[Data extracts Boundary: Start]

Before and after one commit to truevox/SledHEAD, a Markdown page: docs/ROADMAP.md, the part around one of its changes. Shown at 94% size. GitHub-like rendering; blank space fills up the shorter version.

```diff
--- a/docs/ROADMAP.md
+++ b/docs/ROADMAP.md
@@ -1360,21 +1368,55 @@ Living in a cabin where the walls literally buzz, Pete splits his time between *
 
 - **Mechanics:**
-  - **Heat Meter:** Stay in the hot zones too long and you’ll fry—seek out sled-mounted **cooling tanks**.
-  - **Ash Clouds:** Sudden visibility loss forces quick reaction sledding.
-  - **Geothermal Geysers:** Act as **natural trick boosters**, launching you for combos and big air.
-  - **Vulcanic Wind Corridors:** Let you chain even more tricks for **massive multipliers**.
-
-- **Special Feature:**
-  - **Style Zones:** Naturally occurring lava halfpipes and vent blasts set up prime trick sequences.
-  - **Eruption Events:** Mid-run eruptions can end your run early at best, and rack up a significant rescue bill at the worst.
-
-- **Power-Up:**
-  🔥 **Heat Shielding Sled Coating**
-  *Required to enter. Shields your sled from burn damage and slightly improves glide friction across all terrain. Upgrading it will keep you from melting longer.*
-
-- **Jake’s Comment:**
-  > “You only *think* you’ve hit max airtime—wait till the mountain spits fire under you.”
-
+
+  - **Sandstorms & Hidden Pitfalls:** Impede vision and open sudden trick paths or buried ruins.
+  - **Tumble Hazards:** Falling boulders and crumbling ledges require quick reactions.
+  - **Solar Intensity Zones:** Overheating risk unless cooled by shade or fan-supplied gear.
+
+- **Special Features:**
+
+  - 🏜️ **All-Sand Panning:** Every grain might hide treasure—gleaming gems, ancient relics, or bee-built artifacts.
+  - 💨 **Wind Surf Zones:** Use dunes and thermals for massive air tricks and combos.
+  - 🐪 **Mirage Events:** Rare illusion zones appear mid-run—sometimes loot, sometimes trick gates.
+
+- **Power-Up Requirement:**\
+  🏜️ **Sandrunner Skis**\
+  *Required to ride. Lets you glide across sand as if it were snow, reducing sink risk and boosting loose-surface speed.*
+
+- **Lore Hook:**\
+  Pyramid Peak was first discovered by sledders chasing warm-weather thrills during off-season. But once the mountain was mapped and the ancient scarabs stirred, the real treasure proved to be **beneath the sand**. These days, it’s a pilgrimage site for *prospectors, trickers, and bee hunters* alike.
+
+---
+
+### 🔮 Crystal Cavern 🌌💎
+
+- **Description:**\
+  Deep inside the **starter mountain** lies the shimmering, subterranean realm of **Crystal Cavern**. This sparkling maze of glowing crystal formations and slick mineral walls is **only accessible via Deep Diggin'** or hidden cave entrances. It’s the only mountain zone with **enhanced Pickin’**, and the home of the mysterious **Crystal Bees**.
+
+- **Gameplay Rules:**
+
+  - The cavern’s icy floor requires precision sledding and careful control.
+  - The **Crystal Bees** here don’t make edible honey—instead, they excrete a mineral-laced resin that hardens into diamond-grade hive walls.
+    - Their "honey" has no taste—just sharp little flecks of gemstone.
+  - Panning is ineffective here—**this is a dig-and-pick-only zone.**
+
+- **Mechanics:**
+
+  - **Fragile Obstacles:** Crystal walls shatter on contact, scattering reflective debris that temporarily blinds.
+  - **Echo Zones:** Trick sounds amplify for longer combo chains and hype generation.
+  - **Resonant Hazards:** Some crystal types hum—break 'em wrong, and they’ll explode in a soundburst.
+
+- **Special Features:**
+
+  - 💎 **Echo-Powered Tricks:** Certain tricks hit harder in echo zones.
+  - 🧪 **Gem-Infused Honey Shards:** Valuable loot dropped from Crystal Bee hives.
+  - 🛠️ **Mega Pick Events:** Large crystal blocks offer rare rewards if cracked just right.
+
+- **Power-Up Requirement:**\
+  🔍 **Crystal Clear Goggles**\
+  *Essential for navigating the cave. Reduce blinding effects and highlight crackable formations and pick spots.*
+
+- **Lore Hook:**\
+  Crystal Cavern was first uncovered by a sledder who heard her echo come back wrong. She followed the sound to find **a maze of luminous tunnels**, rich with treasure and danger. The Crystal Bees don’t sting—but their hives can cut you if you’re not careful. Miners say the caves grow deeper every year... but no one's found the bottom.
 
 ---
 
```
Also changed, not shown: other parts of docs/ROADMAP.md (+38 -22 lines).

[Data extracts Boundary: End]

**What needs to be done**
Return every entry exactly.

**Task answer**
Before and after one commit to truevox/SledHEAD, a Markdown page: docs/ROADMAP.md, the part around one of its changes. Shown at 94% size. GitHub-like rendering; blank space fills up the shorter version.

```diff
--- a/docs/ROADMAP.md
+++ b/docs/ROADMAP.md
@@ -1360,21 +1368,55 @@ Living in a cabin where the walls literally buzz, Pete splits his time between *
 
 - **Mechanics:**
-  - **Heat Meter:** Stay in the hot zones too long and you’ll fry—seek out sled-mounted **cooling tanks**.
-  - **Ash Clouds:** Sudden visibility loss forces quick reaction sledding.
-  - **Geothermal Geysers:** Act as **natural trick boosters**, launching you for combos and big air.
-  - **Vulcanic Wind Corridors:** Let you chain even more tricks for **massive multipliers**.
-
-- **Special Feature:**
-  - **Style Zones:** Naturally occurring lava halfpipes and vent blasts set up prime trick sequences.
-  - **Eruption Events:** Mid-run eruptions can end your run early at best, and rack up a significant rescue bill at the worst.
-
-- **Power-Up:**
-  🔥 **Heat Shielding Sled Coating**
-  *Required to enter. Shields your sled from burn damage and slightly improves glide friction across all terrain. Upgrading it will keep you from melting longer.*
-
-- **Jake’s Comment:**
-  > “You only *think* you’ve hit max airtime—wait till the mountain spits fire under you.”
-
+
+  - **Sandstorms & Hidden Pitfalls:** Impede vision and open sudden trick paths or buried ruins.
+  - **Tumble Hazards:** Falling boulders and crumbling ledges require quick reactions.
+  - **Solar Intensity Zones:** Overheating risk unless cooled by shade or fan-supplied gear.
+
+- **Special Features:**
+
+  - 🏜️ **All-Sand Panning:** Every grain might hide treasure—gleaming gems, ancient relics, or bee-built artifacts.
+  - 💨 **Wind Surf Zones:** Use dunes and thermals for massive air tricks and combos.
+  - 🐪 **Mirage Events:** Rare illusion zones appear mid-run—sometimes loot, sometimes trick gates.
+
+- **Power-Up Requirement:**\
+  🏜️ **Sandrunner Skis**\
+  *Required to ride. Lets you glide across sand as if it were snow, reducing sink risk and boosting loose-surface speed.*
+
+- **Lore Hook:**\
+  Pyramid Peak was first discovered by sledders chasing warm-weather thrills during off-season. But once the mountain was mapped and the ancient scarabs stirred, the real treasure proved to be **beneath the sand**. These days, it’s a pilgrimage site for *prospectors, trickers, and bee hunters* alike.
+
+---
+
+### 🔮 Crystal Cavern 🌌💎
+
+- **Description:**\
+  Deep inside the **starter mountain** lies the shimmering, subterranean realm of **Crystal Cavern**. This sparkling maze of glowing crystal formations and slick mineral walls is **only accessible via Deep Diggin'** or hidden cave entrances. It’s the only mountain zone with **enhanced Pickin’**, and the home of the mysterious **Crystal Bees**.
+
+- **Gameplay Rules:**
+
+  - The cavern’s icy floor requires precision sledding and careful control.
+  - The **Crystal Bees** here don’t make edible honey—instead, they excrete a mineral-laced resin that hardens into diamond-grade hive walls.
+    - Their "honey" has no taste—just sharp little flecks of gemstone.
+  - Panning is ineffective here—**this is a dig-and-pick-only zone.**
+
+- **Mechanics:**
+
+  - **Fragile Obstacles:** Crystal walls shatter on contact, scattering reflective debris that temporarily blinds.
+  - **Echo Zones:** Trick sounds amplify for longer combo chains and hype generation.
+  - **Resonant Hazards:** Some crystal types hum—break 'em wrong, and they’ll explode in a soundburst.
+
+- **Special Features:**
+
+  - 💎 **Echo-Powered Tricks:** Certain tricks hit harder in echo zones.
+  - 🧪 **Gem-Infused Honey Shards:** Valuable loot dropped from Crystal Bee hives.
+  - 🛠️ **Mega Pick Events:** Large crystal blocks offer rare rewards if cracked just right.
+
+- **Power-Up Requirement:**\
+  🔍 **Crystal Clear Goggles**\
+  *Essential for navigating the cave. Reduce blinding effects and highlight crackable formations and pick spots.*
+
+- **Lore Hook:**\
+  Crystal Cavern was first uncovered by a sledder who heard her echo come back wrong. She followed the sound to find **a maze of luminous tunnels**, rich with treasure and danger. The Crystal Bees don’t sting—but their hives can cut you if you’re not careful. Miners say the caves grow deeper every year... but no one's found the bottom.
 
 ---
 
```
Also changed, not shown: other parts of docs/ROADMAP.md (+38 -22 lines).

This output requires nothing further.